Before I went shopping for one of those fancy looking stainless steel clad Weber BBQs last summer it had never crossed my mind that stainless steel, or at least certain types, could rust?
Then I started reading those “honest Abe” Amazon reviews on BBQs. Review after review were going on and on about how buyers purchasing lifetime investments in a gorgeous looking, stainless steel clad, multi burner, whiz bang BBQs had theirs turn into “rust buckets” of sorts, after only a year or two of being stored covered and outdoors during the winter season.
So what’s that got to do with Z car parts and such? Two things, “Weber” as in side draft DCOE carburetors and “rust” as on stainless steel Weber air horns (ram pipes, velocity stacks, etc) let sit on a cars outdoors. Case in point follows with a bit of illustration of 2 approaches to restoring these glorious looking trumpets to near new or better condition.
The other day I was asking myself “what kool looking classic Z parts do I have stashed away that might interest a hard core traditional Z car enthusiast?” After going through several of the hundreds of parts storage boxes at my parts warehouse, I came upon a long forgotten acquisition of a complete set of used Weber DCOE carburetor air horns (“velocity stacks” if you prefer) with 2 sets of variable diameter venturi inserts in the package as well. Nice, these will do the trick!
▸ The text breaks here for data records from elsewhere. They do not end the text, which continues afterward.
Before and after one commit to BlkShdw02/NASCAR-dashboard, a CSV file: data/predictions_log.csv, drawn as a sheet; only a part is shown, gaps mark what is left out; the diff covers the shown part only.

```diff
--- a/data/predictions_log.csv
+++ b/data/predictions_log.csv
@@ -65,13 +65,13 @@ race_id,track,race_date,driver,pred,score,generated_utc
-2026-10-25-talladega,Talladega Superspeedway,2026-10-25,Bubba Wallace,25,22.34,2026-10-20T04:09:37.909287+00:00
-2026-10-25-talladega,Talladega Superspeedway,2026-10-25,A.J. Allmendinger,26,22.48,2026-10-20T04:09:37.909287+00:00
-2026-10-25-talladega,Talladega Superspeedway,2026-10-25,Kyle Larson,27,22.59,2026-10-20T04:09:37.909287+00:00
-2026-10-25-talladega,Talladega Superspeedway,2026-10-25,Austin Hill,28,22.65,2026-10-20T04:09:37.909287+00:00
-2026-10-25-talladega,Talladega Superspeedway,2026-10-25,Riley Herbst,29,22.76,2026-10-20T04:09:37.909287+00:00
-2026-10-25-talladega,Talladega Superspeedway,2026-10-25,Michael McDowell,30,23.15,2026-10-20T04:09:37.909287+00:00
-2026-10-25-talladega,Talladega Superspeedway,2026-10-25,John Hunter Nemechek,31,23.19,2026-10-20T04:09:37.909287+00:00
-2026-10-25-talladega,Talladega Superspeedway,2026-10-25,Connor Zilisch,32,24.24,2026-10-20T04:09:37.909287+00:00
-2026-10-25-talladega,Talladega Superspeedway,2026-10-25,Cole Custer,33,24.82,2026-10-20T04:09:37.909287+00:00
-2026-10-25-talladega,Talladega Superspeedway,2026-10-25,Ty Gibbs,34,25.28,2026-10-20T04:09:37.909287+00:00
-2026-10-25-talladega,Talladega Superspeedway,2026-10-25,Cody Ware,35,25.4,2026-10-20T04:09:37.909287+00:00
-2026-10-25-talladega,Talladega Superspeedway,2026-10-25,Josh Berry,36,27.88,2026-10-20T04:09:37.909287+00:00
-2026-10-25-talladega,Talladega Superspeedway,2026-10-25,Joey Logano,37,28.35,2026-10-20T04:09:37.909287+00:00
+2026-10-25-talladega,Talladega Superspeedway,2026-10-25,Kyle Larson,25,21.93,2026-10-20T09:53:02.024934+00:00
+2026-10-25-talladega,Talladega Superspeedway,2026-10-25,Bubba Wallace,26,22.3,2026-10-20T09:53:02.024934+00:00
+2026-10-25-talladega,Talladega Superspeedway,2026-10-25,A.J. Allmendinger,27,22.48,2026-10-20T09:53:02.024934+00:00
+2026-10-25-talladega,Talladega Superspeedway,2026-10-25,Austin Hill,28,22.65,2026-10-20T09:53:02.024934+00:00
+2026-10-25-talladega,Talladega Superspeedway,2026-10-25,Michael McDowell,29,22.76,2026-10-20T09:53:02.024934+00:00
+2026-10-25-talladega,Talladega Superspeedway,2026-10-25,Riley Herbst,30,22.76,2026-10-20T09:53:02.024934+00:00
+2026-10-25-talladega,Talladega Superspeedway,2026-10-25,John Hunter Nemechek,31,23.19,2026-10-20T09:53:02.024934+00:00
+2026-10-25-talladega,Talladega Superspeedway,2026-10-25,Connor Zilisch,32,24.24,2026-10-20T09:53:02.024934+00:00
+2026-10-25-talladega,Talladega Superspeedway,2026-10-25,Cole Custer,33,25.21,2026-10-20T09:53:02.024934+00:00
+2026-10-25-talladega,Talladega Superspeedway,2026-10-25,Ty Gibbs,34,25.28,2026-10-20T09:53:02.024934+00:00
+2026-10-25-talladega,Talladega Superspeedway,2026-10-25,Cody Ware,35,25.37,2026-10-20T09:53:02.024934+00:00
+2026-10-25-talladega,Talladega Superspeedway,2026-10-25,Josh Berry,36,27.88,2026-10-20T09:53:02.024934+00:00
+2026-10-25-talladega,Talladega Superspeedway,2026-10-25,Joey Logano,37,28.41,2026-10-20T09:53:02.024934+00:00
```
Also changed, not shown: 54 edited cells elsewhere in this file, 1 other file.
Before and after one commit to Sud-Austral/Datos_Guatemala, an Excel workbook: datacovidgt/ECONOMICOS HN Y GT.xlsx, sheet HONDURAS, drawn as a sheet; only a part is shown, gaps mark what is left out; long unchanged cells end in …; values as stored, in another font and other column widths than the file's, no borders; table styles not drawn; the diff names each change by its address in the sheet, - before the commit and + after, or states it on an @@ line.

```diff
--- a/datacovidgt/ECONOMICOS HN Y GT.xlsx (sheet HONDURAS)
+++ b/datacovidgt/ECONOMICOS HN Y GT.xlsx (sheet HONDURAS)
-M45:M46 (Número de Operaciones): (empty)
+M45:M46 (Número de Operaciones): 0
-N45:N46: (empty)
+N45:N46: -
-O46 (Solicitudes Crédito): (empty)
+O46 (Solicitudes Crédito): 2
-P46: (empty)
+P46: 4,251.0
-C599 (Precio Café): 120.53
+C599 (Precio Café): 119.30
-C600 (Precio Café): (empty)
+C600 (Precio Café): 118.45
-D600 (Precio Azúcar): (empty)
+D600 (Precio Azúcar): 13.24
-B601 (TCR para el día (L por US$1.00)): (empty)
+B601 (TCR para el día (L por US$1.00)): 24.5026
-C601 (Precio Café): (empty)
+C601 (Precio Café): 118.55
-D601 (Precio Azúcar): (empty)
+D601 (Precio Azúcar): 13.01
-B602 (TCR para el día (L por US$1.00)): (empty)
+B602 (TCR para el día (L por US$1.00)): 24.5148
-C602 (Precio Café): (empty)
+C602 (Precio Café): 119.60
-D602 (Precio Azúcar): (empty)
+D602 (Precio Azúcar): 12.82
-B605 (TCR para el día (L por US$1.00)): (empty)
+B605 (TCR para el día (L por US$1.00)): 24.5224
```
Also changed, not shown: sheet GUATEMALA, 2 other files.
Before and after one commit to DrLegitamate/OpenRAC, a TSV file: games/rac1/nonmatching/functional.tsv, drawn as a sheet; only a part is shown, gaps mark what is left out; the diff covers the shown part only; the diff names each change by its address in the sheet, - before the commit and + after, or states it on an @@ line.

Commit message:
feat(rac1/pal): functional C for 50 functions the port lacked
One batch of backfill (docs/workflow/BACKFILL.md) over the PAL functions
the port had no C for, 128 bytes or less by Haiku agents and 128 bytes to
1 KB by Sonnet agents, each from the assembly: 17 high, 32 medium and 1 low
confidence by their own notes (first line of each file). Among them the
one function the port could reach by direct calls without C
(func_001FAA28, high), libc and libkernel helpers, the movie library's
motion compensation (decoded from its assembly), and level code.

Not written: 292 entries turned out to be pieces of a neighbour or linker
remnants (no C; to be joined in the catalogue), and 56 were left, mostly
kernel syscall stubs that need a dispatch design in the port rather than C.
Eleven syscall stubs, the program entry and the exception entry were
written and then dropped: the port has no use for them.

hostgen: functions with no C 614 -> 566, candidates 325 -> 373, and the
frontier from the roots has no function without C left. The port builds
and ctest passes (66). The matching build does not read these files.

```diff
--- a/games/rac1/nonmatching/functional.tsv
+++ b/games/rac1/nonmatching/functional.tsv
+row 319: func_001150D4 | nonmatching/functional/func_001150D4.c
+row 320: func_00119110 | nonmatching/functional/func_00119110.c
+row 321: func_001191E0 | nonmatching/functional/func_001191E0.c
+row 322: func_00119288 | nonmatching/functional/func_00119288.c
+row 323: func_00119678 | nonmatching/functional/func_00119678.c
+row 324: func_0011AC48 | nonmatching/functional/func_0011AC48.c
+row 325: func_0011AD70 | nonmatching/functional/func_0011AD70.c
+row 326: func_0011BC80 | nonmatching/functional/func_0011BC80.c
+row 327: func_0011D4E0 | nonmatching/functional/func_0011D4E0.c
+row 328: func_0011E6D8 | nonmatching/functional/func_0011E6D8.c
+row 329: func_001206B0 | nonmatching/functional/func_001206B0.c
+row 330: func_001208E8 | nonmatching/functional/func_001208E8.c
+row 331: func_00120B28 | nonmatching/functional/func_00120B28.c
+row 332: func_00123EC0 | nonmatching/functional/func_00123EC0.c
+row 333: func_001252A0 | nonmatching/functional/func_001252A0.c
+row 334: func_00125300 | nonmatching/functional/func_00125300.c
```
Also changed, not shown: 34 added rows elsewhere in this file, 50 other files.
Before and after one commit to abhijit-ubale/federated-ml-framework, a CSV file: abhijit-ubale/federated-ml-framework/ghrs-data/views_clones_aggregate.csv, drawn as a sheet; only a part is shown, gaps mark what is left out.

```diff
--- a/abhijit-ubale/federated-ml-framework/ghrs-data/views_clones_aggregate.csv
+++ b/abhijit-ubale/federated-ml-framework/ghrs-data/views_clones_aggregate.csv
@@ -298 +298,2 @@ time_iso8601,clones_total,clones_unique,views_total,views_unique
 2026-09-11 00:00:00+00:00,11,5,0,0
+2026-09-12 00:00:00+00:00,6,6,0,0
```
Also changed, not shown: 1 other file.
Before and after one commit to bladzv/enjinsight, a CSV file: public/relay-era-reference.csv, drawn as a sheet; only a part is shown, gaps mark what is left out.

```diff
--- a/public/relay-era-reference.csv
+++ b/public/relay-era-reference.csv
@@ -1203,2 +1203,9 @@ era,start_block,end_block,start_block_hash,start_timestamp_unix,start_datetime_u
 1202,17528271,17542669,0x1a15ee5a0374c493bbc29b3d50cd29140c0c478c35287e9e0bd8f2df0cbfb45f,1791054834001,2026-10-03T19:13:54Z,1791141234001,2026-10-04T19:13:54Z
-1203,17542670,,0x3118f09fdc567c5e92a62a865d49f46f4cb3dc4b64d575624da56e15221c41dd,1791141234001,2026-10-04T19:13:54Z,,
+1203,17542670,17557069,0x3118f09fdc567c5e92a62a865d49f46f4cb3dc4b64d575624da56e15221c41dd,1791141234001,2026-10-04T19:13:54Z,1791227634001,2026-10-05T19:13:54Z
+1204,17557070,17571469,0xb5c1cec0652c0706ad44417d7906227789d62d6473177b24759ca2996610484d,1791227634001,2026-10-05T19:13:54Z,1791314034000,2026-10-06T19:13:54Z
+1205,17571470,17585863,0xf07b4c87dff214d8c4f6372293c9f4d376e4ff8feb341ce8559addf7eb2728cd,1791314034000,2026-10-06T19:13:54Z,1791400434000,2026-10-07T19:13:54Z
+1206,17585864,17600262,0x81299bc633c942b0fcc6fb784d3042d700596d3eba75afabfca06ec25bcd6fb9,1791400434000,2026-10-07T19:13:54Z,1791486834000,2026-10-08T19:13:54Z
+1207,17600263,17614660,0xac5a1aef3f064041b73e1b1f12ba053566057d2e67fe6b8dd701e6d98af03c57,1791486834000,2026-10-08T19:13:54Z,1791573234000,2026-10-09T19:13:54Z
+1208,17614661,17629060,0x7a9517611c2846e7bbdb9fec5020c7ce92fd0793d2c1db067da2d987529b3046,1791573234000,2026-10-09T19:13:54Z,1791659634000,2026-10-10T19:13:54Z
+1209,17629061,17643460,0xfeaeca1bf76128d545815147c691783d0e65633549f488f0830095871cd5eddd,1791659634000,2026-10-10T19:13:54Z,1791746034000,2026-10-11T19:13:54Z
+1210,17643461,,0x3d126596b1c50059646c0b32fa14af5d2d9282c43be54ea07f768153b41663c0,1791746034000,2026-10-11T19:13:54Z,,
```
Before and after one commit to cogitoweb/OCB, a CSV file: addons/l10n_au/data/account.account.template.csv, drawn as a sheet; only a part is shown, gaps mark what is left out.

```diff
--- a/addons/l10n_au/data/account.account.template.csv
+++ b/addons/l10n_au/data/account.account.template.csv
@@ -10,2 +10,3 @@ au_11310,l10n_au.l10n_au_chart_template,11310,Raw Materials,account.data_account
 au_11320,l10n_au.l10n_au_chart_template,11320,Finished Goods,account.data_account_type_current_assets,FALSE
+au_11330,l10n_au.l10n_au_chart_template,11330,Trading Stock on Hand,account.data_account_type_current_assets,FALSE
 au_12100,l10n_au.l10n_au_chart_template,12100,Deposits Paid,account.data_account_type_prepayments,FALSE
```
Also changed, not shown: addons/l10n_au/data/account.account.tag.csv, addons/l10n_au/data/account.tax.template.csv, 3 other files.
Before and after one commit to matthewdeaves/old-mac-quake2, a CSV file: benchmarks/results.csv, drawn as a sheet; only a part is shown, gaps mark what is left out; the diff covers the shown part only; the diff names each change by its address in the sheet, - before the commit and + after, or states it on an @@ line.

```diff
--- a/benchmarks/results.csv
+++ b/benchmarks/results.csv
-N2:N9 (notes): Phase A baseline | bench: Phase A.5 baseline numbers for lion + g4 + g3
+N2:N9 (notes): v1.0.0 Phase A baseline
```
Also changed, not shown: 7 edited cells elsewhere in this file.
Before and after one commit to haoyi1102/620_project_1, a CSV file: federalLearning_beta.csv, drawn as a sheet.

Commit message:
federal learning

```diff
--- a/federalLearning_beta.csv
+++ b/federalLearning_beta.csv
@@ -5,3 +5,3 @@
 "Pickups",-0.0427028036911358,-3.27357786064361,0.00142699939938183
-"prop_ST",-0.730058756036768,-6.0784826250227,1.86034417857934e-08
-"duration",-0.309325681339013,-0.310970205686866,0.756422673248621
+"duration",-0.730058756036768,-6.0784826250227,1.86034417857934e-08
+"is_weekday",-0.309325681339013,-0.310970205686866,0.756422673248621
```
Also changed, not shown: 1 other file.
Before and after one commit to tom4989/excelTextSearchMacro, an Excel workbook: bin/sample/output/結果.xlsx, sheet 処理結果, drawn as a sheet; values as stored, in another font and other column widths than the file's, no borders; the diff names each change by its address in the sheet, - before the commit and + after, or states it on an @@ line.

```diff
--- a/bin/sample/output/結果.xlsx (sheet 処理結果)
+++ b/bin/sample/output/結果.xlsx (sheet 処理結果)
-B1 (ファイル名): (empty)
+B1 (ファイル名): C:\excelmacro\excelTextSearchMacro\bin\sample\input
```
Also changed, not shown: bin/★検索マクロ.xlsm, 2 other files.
But when I laid them all out on a table for inspection, to my surprise, all of the stainless steel air horns had very visible areas of ugly surface rust both on the outside and inside that would make them look anything but impressive on a restored set of classic Weber DCOE carburetors. Air horn labeled “A” in top photo illustrates the state the set was in after 12 years of being in dry storage!
In Part Two on this topic I’ll elaborate on several approaches I used to achieve the refurbished (B) and polished (C) results shown in photo at top of page, hopefully before November 8th ’cause the future looks a bit uncertain after that date!